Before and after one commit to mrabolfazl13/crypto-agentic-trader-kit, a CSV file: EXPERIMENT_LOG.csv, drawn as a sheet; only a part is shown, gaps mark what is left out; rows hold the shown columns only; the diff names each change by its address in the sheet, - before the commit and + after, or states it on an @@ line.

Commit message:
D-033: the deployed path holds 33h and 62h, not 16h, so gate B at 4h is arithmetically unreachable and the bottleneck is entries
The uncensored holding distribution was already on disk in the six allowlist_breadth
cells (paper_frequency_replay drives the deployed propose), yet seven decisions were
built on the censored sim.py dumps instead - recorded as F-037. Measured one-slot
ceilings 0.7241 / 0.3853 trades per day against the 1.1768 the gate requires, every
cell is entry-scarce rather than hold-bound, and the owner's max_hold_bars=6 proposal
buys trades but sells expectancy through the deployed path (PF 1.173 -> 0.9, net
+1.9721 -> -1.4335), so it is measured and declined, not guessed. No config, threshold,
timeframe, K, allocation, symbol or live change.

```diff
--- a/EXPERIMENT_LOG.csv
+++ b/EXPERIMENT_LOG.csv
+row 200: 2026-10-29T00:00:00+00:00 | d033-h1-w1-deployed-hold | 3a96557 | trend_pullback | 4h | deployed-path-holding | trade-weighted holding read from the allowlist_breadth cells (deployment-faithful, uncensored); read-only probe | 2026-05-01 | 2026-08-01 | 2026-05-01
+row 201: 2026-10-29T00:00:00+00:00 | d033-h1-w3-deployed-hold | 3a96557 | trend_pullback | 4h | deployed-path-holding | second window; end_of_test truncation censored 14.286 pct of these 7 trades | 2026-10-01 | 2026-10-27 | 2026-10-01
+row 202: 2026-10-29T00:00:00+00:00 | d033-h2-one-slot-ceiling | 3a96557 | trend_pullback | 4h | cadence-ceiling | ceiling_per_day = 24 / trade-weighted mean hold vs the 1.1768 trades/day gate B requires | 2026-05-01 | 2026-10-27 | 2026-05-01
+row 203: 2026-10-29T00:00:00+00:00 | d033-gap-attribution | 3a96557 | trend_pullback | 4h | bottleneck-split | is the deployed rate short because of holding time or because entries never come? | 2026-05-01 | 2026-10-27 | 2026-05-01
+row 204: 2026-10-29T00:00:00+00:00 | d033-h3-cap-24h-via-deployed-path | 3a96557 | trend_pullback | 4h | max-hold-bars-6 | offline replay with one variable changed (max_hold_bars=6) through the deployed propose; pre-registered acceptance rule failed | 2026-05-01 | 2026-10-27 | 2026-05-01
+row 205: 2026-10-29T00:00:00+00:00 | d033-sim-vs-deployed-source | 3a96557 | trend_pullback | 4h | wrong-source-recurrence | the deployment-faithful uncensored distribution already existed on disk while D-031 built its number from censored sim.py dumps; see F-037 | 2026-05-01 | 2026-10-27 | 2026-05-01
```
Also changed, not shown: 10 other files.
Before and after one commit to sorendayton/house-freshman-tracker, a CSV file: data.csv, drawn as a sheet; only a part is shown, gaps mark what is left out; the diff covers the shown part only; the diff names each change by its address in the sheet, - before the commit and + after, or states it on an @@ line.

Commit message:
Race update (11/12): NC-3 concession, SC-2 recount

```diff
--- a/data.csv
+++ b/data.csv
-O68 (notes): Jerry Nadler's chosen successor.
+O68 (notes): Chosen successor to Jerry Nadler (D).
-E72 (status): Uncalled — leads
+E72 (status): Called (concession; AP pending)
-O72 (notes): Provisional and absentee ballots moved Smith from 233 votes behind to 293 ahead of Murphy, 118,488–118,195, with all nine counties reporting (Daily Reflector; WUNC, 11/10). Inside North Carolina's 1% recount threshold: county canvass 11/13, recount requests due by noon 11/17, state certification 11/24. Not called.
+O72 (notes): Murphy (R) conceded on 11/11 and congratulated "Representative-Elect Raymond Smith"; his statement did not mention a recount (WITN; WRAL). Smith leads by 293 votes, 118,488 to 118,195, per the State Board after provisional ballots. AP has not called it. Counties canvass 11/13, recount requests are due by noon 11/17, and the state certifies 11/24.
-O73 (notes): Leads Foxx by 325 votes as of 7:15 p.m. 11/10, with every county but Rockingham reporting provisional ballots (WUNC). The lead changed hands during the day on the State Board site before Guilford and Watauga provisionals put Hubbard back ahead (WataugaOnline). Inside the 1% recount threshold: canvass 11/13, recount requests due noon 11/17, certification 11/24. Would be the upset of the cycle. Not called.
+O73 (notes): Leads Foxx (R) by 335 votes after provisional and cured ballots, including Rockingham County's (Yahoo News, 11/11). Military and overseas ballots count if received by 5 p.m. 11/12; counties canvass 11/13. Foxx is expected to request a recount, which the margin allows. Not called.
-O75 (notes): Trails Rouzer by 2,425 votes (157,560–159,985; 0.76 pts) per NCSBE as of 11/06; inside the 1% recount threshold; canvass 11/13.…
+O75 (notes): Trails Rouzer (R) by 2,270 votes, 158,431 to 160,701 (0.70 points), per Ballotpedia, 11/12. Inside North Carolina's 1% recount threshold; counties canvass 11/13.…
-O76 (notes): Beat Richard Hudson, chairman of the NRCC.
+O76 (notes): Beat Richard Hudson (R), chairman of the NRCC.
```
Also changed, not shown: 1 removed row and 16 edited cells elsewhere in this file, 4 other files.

********************

**Work to be completed:**
Could you write out the full data verbatim?

**Response area:**
Before and after one commit to mrabolfazl13/crypto-agentic-trader-kit, a CSV file: EXPERIMENT_LOG.csv, drawn as a sheet; only a part is shown, gaps mark what is left out; rows hold the shown columns only; the diff names each change by its address in the sheet, - before the commit and + after, or states it on an @@ line.

Commit message:
D-033: the deployed path holds 33h and 62h, not 16h, so gate B at 4h is arithmetically unreachable and the bottleneck is entries
The uncensored holding distribution was already on disk in the six allowlist_breadth
cells (paper_frequency_replay drives the deployed propose), yet seven decisions were
built on the censored sim.py dumps instead - recorded as F-037. Measured one-slot
ceilings 0.7241 / 0.3853 trades per day against the 1.1768 the gate requires, every
cell is entry-scarce rather than hold-bound, and the owner's max_hold_bars=6 proposal
buys trades but sells expectancy through the deployed path (PF 1.173 -> 0.9, net
+1.9721 -> -1.4335), so it is measured and declined, not guessed. No config, threshold,
timeframe, K, allocation, symbol or live change.

```diff
--- a/EXPERIMENT_LOG.csv
+++ b/EXPERIMENT_LOG.csv
+row 200: 2026-10-29T00:00:00+00:00 | d033-h1-w1-deployed-hold | 3a96557 | trend_pullback | 4h | deployed-path-holding | trade-weighted holding read from the allowlist_breadth cells (deployment-faithful, uncensored); read-only probe | 2026-05-01 | 2026-08-01 | 2026-05-01
+row 201: 2026-10-29T00:00:00+00:00 | d033-h1-w3-deployed-hold | 3a96557 | trend_pullback | 4h | deployed-path-holding | second window; end_of_test truncation censored 14.286 pct of these 7 trades | 2026-10-01 | 2026-10-27 | 2026-10-01
+row 202: 2026-10-29T00:00:00+00:00 | d033-h2-one-slot-ceiling | 3a96557 | trend_pullback | 4h | cadence-ceiling | ceiling_per_day = 24 / trade-weighted mean hold vs the 1.1768 trades/day gate B requires | 2026-05-01 | 2026-10-27 | 2026-05-01
+row 203: 2026-10-29T00:00:00+00:00 | d033-gap-attribution | 3a96557 | trend_pullback | 4h | bottleneck-split | is the deployed rate short because of holding time or because entries never come? | 2026-05-01 | 2026-10-27 | 2026-05-01
+row 204: 2026-10-29T00:00:00+00:00 | d033-h3-cap-24h-via-deployed-path | 3a96557 | trend_pullback | 4h | max-hold-bars-6 | offline replay with one variable changed (max_hold_bars=6) through the deployed propose; pre-registered acceptance rule failed | 2026-05-01 | 2026-10-27 | 2026-05-01
+row 205: 2026-10-29T00:00:00+00:00 | d033-sim-vs-deployed-source | 3a96557 | trend_pullback | 4h | wrong-source-recurrence | the deployment-faithful uncensored distribution already existed on disk while D-031 built its number from censored sim.py dumps; see F-037 | 2026-05-01 | 2026-10-27 | 2026-05-01
```
Also changed, not shown: 10 other files.
Before and after one commit to sorendayton/house-freshman-tracker, a CSV file: data.csv, drawn as a sheet; only a part is shown, gaps mark what is left out; the diff covers the shown part only; the diff names each change by its address in the sheet, - before the commit and + after, or states it on an @@ line.

Commit message:
Race update (11/12): NC-3 concession, SC-2 recount

```diff
--- a/data.csv
+++ b/data.csv
-O68 (notes): Jerry Nadler's chosen successor.
+O68 (notes): Chosen successor to Jerry Nadler (D).
-E72 (status): Uncalled — leads
+E72 (status): Called (concession; AP pending)
-O72 (notes): Provisional and absentee ballots moved Smith from 233 votes behind to 293 ahead of Murphy, 118,488–118,195, with all nine counties reporting (Daily Reflector; WUNC, 11/10). Inside North Carolina's 1% recount threshold: county canvass 11/13, recount requests due by noon 11/17, state certification 11/24. Not called.
+O72 (notes): Murphy (R) conceded on 11/11 and congratulated "Representative-Elect Raymond Smith"; his statement did not mention a recount (WITN; WRAL). Smith leads by 293 votes, 118,488 to 118,195, per the State Board after provisional ballots. AP has not called it. Counties canvass 11/13, recount requests are due by noon 11/17, and the state certifies 11/24.
-O73 (notes): Leads Foxx by 325 votes as of 7:15 p.m. 11/10, with every county but Rockingham reporting provisional ballots (WUNC). The lead changed hands during the day on the State Board site before Guilford and Watauga provisionals put Hubbard back ahead (WataugaOnline). Inside the 1% recount threshold: canvass 11/13, recount requests due noon 11/17, certification 11/24. Would be the upset of the cycle. Not called.
+O73 (notes): Leads Foxx (R) by 335 votes after provisional and cured ballots, including Rockingham County's (Yahoo News, 11/11). Military and overseas ballots count if received by 5 p.m. 11/12; counties canvass 11/13. Foxx is expected to request a recount, which the margin allows. Not called.
-O75 (notes): Trails Rouzer by 2,425 votes (157,560–159,985; 0.76 pts) per NCSBE as of 11/06; inside the 1% recount threshold; canvass 11/13.…
+O75 (notes): Trails Rouzer (R) by 2,270 votes, 158,431 to 160,701 (0.70 points), per Ballotpedia, 11/12. Inside North Carolina's 1% recount threshold; counties canvass 11/13.…
-O76 (notes): Beat Richard Hudson, chairman of the NRCC.
+O76 (notes): Beat Richard Hudson (R), chairman of the NRCC.
```
Also changed, not shown: 1 removed row and 16 edited cells elsewhere in this file, 4 other files.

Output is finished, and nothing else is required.